In a major boost for gay rights, the Carter administration has forbidden government officials from inquiring into the sexual habits of employes or individuals seeking most federal jobs.

The directive will be delivered to agency and department heads this week. It also requires the government to count, as work experience, service as an unpaid volunteer in homosexual-related civic projects, such as community task forces on problems of homosexuals, or service with a gay legal or medical clinic.

Federal agencies already take into account volunteer service in other community activiities when rating the experience of potential employes to determine their pay and grade level.

Alan K. Campbell, President Carter's chief adviser on the federal bureaucracy, signed the order Monday, although few federal officials know of its existence. Campbell and top White House aides consulted with federal personnel officials, legal experts and with leaders of the homosexual community.

The new order covers most federal agencies and departments that employ about 95 percent of the government's 2.7 million workers. Officials say the changes are in line with recent court rulings that have outlawed work-place discrimination against homosexuals, and/or unmarried persons living together.

It has been an unwritten practice in many federal agencies (and private firms) to check up on alleged homosexuals, and to deny them employment or promotion either on "moral" or security grounds.

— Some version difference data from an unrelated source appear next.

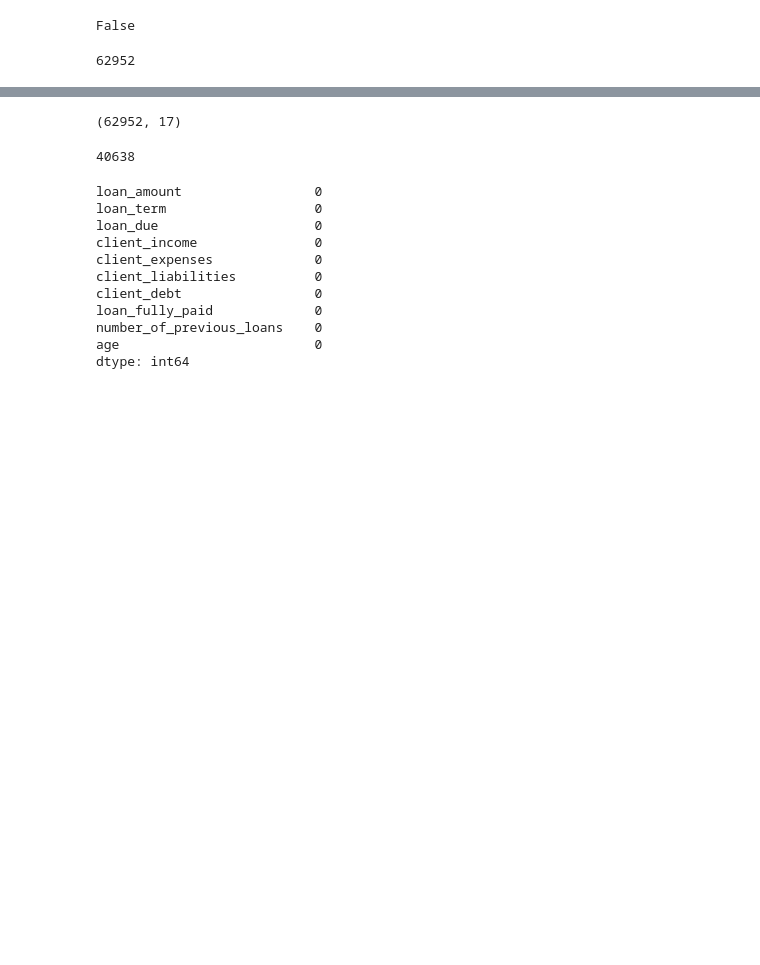
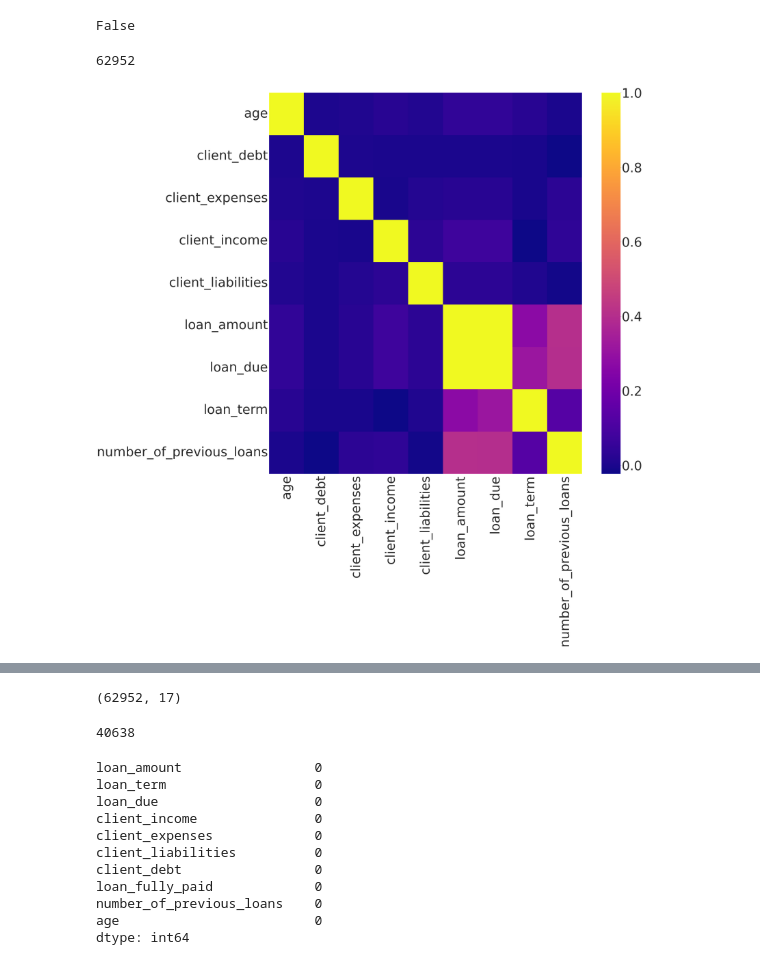
Before and after one commit to vcaramba/lending_analysis, a Jupyter notebook: jupyter_notebooks/Assignment.ipynb, the cells around one changed output, grey strips where cells are left out. Saved outputs shown, nothing was run; the diff lists cells and outputs as text; code cells hidden in the pictures; blank space fills up the shorter version.

Commit message:
Refactoring, correlation check added

```diff
--- a/jupyter_notebooks/Assignment.ipynb
+++ b/jupyter_notebooks/Assignment.ipynb
@@ -166,3 +161,11 @@ False
 len(train_df.loan_id.unique())
 # %% [output]
 62952
+# %%
+from helper_scripts.correlation import plot_correlation
+
+%matplotlib inline
+
+plot_correlation(cleaned_train_df[cleaned_train_df.columns.difference(['loan_fully_paid'])])
+# %% [output]
+[figure, added]
```
Also changed, not shown: parts of 24 cells of this notebook, 4 other files.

The new order will make it illegal for agencies to inquire into nonjob-related sexual, social or other habits of employes.